The subject of Natasha’s father is well-tread territory in "Thrawl," which contains an elegy for her still-alive dad, couched in the memory of the two fly-fishing in the South. “I tried to take it all in, record it/for an elegy I’d write — one day — /when the time came. Your daughter,/I was that ruthless,” she writes of their complex relationship.

"There are aspects of anger and disappointment and alienation," Coon says of the poem. "When his fishing line comes up empty, it comes up tangled with hers.

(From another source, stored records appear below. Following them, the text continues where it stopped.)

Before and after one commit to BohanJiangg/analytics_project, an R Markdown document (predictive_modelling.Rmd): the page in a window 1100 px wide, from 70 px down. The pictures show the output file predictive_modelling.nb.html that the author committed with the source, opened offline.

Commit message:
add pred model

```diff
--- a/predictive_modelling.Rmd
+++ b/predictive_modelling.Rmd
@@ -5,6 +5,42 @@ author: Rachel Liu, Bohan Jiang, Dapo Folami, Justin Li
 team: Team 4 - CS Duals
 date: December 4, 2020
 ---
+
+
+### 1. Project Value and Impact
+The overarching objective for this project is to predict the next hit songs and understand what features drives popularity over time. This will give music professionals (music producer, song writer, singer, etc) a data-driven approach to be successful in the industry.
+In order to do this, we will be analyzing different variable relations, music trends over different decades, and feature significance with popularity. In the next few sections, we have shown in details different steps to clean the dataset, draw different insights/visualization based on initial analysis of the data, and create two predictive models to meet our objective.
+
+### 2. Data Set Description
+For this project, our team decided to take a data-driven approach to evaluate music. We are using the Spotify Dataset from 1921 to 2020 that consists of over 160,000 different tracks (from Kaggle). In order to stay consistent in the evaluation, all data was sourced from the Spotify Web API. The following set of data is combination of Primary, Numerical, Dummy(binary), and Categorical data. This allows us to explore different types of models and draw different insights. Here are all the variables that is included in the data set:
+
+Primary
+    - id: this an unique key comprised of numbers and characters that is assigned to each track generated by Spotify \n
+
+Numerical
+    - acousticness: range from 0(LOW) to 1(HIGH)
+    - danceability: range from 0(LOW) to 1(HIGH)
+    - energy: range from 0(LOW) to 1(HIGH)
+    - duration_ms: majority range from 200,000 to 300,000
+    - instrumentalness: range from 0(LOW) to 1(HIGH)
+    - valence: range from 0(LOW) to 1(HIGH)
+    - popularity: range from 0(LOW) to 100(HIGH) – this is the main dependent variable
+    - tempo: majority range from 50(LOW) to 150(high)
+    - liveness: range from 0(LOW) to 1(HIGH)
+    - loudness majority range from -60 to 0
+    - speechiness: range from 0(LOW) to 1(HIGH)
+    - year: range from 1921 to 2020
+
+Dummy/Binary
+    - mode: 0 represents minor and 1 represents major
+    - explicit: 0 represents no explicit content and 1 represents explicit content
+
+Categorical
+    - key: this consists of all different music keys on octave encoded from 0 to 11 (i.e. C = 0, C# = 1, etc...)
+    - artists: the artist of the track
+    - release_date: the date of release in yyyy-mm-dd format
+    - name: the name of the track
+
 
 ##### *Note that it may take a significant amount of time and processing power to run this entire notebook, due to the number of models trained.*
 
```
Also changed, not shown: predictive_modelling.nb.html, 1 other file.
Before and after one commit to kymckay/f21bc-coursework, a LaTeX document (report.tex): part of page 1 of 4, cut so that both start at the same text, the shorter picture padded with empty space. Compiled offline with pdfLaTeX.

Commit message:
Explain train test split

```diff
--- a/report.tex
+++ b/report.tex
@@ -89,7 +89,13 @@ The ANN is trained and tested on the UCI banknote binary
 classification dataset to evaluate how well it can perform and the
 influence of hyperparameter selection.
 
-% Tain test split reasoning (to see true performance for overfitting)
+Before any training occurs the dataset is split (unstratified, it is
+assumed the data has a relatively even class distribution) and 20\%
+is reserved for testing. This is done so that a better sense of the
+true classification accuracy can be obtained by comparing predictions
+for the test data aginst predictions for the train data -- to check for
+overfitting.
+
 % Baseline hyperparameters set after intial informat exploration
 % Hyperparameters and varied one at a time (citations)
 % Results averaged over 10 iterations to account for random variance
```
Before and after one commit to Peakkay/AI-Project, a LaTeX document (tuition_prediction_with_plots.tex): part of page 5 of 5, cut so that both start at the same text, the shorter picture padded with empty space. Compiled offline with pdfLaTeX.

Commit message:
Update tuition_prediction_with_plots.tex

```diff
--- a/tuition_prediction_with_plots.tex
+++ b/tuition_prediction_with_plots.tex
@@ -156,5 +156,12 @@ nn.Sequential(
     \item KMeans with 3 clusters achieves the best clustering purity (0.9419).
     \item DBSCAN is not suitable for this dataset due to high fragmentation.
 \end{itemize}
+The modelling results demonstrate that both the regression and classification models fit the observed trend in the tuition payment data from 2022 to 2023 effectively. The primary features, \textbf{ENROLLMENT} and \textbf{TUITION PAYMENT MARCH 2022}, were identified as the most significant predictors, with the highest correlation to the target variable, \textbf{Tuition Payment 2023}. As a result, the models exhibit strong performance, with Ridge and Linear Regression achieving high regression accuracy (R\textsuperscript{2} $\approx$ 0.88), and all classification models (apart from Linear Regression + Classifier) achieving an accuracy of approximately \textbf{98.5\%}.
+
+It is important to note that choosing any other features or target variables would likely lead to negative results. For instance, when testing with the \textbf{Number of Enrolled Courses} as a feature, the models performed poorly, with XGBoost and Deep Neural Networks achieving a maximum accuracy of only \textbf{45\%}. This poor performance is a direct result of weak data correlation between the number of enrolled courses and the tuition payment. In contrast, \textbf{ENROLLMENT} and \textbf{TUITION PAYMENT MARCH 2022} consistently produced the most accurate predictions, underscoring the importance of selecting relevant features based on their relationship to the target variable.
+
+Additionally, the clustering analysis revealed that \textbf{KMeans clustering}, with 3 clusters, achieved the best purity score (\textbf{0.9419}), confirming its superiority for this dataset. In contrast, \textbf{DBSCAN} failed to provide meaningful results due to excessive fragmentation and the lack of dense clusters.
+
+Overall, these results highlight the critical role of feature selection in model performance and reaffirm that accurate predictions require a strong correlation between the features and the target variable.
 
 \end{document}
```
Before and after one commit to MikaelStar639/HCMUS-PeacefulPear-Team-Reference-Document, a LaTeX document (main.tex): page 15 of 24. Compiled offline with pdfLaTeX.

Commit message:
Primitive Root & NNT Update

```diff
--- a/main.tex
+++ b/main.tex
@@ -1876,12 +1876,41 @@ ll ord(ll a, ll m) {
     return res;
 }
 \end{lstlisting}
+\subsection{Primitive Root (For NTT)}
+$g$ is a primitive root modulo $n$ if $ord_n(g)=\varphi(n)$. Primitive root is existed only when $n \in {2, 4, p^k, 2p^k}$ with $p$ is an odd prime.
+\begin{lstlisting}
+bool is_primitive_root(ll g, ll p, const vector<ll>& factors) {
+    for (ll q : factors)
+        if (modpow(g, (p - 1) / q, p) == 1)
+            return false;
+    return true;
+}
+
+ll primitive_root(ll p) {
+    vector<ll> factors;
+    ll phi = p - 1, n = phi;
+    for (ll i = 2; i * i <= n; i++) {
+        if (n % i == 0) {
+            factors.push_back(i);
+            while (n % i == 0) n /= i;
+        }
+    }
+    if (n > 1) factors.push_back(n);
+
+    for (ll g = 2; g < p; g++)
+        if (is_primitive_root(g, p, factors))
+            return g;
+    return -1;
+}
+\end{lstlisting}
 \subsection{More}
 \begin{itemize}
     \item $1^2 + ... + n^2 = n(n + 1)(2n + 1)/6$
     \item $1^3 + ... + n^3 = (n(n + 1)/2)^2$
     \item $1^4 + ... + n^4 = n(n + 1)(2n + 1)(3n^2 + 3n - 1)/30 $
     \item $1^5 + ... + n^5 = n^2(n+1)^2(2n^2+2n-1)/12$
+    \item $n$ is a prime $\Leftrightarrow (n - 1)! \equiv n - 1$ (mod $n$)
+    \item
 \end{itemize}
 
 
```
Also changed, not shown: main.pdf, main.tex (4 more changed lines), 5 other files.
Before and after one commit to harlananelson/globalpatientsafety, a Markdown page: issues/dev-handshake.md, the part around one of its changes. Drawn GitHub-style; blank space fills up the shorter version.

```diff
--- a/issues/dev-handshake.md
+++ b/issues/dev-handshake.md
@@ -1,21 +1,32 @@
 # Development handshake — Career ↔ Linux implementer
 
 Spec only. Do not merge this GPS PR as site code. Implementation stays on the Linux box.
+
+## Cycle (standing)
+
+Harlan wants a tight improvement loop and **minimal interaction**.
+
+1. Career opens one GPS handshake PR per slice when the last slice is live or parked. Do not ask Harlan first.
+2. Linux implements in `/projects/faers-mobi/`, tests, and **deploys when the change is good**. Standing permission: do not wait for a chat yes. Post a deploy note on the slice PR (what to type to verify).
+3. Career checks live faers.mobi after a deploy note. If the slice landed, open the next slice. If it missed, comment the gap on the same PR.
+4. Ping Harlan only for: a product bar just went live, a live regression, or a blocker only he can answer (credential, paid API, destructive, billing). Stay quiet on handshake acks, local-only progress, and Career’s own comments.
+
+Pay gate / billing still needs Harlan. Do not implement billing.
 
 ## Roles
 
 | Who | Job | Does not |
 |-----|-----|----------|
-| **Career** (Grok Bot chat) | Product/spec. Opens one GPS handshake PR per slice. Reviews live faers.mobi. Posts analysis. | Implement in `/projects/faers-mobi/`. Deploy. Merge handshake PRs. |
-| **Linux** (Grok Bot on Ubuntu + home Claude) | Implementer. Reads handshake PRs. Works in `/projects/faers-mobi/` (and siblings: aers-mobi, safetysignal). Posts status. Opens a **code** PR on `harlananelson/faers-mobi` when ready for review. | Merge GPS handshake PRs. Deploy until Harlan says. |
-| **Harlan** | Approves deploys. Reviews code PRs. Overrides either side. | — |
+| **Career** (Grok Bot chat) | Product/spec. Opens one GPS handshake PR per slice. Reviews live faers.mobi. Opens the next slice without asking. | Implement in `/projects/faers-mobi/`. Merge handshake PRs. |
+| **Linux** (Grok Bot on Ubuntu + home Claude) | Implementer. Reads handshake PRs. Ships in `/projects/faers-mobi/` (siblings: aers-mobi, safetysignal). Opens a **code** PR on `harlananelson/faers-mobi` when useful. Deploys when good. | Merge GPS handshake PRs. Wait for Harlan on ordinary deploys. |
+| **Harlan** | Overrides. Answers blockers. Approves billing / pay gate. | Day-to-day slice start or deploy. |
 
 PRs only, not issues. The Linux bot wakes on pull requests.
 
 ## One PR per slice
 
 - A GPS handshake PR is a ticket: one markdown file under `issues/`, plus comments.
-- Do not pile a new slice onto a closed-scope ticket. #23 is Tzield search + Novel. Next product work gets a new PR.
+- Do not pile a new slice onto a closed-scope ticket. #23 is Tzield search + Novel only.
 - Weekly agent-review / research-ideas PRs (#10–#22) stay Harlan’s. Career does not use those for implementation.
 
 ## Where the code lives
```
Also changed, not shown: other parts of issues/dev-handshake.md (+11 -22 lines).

It’s like her father is competing with her."

The Palm Beach Poetry Festival will run Monday, Jan. 20, through Saturday, Jan. 25, at Delray Beach Center for the Arts, 51 N. Swinton Ave. Single-event tickets for workshops and poetry readings cost $10-$15. Call 561-243-7922, ext. 1, or go to PalmBeachPoetryFestival.org.